■ WHAT IS BEING ASKED:
Retrieve every line of the data holding the word "styles".
· · · · ·
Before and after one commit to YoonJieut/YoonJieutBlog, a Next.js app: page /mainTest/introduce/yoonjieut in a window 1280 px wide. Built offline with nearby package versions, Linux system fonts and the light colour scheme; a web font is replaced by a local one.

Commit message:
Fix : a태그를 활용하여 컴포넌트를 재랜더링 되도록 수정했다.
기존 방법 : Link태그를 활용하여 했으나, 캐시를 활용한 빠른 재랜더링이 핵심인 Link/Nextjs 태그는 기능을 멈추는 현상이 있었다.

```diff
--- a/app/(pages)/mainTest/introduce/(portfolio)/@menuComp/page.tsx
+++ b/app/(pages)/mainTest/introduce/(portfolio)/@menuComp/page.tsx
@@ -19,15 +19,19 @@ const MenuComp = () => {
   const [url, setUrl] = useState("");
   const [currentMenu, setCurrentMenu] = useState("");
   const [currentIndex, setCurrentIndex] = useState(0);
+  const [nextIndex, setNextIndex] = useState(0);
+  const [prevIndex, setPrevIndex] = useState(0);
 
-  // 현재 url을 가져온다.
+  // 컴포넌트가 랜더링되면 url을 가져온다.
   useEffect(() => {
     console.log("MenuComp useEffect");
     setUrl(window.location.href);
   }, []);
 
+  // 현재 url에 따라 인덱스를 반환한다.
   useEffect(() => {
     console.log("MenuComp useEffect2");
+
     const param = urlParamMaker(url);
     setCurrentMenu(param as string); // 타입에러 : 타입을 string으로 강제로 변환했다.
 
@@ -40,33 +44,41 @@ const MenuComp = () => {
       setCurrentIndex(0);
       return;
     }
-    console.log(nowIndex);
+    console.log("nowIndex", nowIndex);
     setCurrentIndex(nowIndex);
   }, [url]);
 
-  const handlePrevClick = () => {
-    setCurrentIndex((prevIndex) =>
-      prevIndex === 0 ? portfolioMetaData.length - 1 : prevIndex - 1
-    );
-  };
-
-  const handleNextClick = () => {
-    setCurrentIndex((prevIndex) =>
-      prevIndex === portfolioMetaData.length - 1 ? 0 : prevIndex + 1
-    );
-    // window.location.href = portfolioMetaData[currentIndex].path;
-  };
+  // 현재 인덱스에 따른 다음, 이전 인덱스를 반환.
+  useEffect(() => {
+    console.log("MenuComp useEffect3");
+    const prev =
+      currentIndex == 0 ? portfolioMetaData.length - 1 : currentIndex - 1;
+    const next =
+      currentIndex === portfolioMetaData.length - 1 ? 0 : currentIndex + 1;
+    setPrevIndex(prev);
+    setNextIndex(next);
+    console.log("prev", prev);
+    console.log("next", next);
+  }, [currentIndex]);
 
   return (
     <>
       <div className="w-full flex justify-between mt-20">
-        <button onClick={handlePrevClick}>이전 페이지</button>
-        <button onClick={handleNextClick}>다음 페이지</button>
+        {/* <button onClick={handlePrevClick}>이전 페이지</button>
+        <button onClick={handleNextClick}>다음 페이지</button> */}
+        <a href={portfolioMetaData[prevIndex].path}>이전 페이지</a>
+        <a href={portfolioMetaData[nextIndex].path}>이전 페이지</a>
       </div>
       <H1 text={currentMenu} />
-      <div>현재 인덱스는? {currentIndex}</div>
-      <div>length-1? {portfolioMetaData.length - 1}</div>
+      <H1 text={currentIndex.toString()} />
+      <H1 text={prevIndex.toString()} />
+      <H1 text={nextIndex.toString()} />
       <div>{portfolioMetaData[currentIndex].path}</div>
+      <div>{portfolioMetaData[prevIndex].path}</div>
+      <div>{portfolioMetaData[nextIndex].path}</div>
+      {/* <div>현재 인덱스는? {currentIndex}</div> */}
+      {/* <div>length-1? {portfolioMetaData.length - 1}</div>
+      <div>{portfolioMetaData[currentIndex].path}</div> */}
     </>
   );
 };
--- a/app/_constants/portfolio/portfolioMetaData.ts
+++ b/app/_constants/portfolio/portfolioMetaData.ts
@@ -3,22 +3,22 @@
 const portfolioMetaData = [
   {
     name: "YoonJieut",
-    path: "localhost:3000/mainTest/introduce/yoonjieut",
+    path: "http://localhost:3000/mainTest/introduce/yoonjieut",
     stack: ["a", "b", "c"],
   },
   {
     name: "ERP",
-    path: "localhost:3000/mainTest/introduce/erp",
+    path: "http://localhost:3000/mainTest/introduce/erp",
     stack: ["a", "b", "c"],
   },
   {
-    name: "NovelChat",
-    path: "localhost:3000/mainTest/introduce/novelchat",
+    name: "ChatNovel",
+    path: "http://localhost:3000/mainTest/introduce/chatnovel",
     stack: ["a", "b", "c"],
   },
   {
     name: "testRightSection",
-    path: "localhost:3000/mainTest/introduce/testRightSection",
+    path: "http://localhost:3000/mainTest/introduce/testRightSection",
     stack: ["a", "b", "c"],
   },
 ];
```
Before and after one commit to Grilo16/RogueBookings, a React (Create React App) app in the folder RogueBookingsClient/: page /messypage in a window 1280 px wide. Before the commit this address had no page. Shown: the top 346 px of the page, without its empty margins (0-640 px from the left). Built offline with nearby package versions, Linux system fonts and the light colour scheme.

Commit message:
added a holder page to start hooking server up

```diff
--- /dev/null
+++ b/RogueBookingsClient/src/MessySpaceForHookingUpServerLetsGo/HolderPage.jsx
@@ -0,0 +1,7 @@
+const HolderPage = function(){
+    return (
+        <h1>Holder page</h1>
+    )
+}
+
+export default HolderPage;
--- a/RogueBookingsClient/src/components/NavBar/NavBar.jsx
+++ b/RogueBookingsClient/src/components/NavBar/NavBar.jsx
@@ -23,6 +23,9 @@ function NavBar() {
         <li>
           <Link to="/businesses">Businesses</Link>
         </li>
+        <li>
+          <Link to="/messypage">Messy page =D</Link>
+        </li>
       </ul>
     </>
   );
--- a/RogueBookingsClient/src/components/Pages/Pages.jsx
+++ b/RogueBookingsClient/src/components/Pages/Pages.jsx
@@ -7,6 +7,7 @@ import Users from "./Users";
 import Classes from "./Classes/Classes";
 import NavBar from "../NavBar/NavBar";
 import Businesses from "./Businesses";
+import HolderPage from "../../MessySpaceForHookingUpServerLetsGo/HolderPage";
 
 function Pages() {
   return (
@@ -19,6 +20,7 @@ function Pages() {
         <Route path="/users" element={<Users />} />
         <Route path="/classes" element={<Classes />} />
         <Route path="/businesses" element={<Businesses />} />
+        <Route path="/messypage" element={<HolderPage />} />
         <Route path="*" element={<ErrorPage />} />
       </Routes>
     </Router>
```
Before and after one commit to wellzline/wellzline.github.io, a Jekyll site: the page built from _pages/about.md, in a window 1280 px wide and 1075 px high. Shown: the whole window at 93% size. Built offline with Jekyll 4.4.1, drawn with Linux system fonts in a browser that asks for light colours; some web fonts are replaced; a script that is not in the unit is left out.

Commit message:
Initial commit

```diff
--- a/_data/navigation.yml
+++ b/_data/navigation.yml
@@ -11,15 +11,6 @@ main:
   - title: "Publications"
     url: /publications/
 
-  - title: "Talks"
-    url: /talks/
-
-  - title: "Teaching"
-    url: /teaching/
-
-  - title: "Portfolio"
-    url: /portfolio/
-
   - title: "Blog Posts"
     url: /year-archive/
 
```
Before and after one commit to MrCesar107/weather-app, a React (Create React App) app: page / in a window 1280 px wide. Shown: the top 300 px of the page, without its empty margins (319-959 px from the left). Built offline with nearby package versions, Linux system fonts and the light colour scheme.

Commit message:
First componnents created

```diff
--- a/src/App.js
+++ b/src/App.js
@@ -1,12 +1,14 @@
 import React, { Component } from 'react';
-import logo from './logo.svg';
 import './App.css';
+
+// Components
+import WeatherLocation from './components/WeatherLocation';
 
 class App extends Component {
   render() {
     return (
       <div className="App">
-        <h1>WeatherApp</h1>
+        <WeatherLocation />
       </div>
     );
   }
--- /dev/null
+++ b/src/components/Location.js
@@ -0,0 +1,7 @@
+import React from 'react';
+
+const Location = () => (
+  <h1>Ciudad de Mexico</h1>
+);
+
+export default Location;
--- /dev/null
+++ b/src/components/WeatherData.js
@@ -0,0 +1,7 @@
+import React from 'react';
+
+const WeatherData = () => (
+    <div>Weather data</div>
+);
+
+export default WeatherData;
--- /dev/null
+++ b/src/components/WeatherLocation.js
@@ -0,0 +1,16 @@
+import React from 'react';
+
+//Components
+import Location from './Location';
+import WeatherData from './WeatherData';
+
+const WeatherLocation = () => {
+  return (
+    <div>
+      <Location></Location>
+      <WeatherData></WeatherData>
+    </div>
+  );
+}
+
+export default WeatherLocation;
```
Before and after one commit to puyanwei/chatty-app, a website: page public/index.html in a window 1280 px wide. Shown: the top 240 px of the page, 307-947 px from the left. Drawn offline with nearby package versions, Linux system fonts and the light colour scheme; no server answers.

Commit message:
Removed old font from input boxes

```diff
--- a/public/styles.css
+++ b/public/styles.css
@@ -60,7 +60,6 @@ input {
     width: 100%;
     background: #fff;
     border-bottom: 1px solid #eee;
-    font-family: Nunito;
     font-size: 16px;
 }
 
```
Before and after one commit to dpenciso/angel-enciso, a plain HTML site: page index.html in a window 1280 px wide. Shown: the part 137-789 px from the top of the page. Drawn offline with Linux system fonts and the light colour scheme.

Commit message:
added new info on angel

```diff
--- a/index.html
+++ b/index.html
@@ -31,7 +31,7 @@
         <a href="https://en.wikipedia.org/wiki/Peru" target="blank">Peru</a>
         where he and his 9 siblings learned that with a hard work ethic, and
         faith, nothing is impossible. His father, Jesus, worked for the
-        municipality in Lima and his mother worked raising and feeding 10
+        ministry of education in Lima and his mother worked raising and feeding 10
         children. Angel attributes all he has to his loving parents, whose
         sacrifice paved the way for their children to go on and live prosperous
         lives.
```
· · · · ·
■ EXPECTED OUTPUT:
--- a/public/styles.css
+++ b/public/styles.css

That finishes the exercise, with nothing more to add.